The answer must give back every line of the data exactly, with no pictures.

(Front-end code change data)
=====
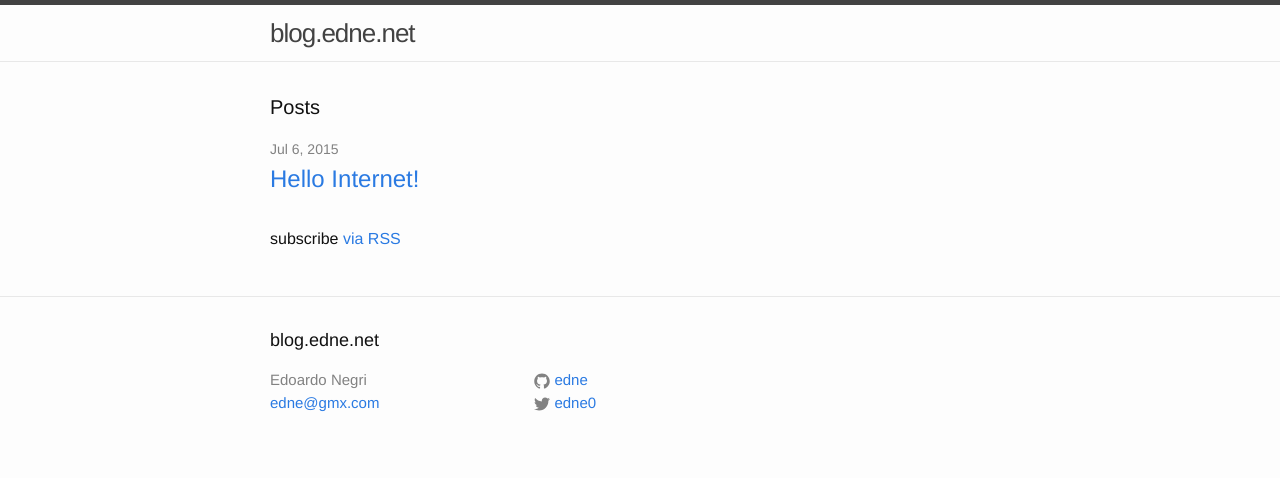
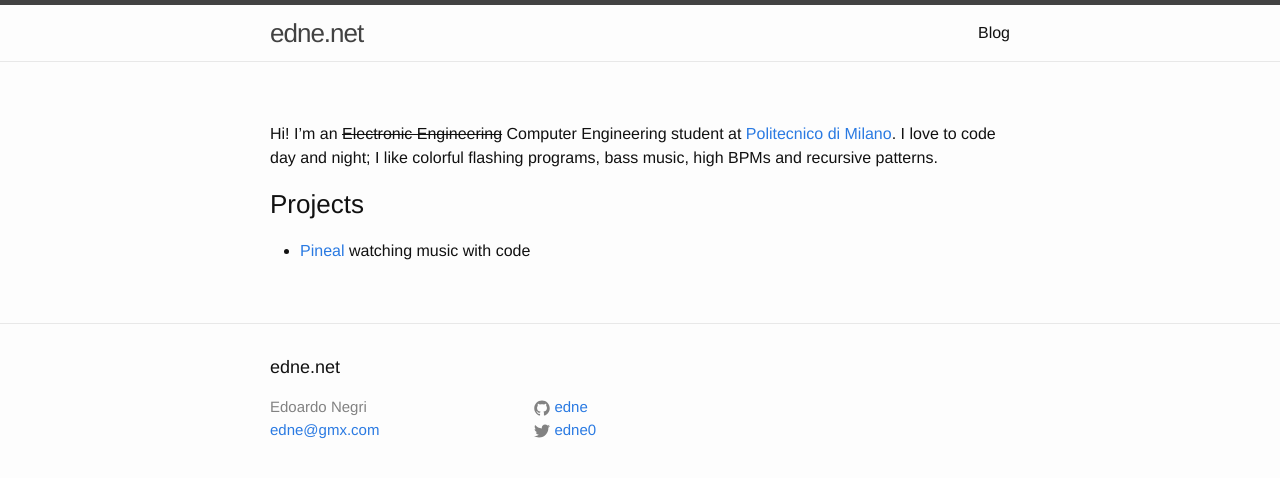
Before and after one commit to edne/edne.github.io, a Jekyll site: the page built from index.md, in a window 1280 px wide. Shown: the top 478 px of the page. Built offline with Jekyll 4.4.1, drawn with Linux system fonts in a browser that asks for light colours.

Commit message:
now this is the main site

```diff
--- a/_config.yml
+++ b/_config.yml
@@ -1,8 +1,8 @@
-title: blog.edne.net
+title: edne.net
 author: Edoardo Negri
 email: edne@gmx.com
 baseurl: ""
-url: "http://blog.edne.net"
+url: "http://edne.net"
 twitter_username: edne0
 github_username:  edne
 
--- a/index.html
+++ b/blog.html
@@ -1,5 +1,7 @@
 ---
 layout: default
+title: Blog
+permalink: /blog/
 ---
 
 <div class="home">
--- /dev/null
+++ b/index.md
@@ -0,0 +1,13 @@
+---
+layout: page
+permalink: /
+---
+
+Hi! I'm an <del>Electronic Engineering</del> Computer Engineering student at
+[Politecnico di Milano](http://polimi.it). I love to code day and night; I like
+colorful flashing programs, bass music, high BPMs and recursive patterns.
+
+
+### Projects
+
+* [Pineal](https://github.com/edne/pineal) watching music with code
```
=====
■ **Output for this task**:
Before and after one commit to edne/edne.github.io, a Jekyll site: the page built from index.md, in a window 1280 px wide. Shown: the top 478 px of the page. Built offline with Jekyll 4.4.1, drawn with Linux system fonts in a browser that asks for light colours.

Commit message:
now this is the main site

```diff
--- a/_config.yml
+++ b/_config.yml
@@ -1,8 +1,8 @@
-title: blog.edne.net
+title: edne.net
 author: Edoardo Negri
 email: edne@gmx.com
 baseurl: ""
-url: "http://blog.edne.net"
+url: "http://edne.net"
 twitter_username: edne0
 github_username:  edne
 
--- a/index.html
+++ b/blog.html
@@ -1,5 +1,7 @@
 ---
 layout: default
+title: Blog
+permalink: /blog/
 ---
 
 <div class="home">
--- /dev/null
+++ b/index.md
@@ -0,0 +1,13 @@
+---
+layout: page
+permalink: /
+---
+
+Hi! I'm an <del>Electronic Engineering</del> Computer Engineering student at
+[Politecnico di Milano](http://polimi.it). I love to code day and night; I like
+colorful flashing programs, bass music, high BPMs and recursive patterns.
+
+
+### Projects
+
+* [Pineal](https://github.com/edne/pineal) watching music with code
```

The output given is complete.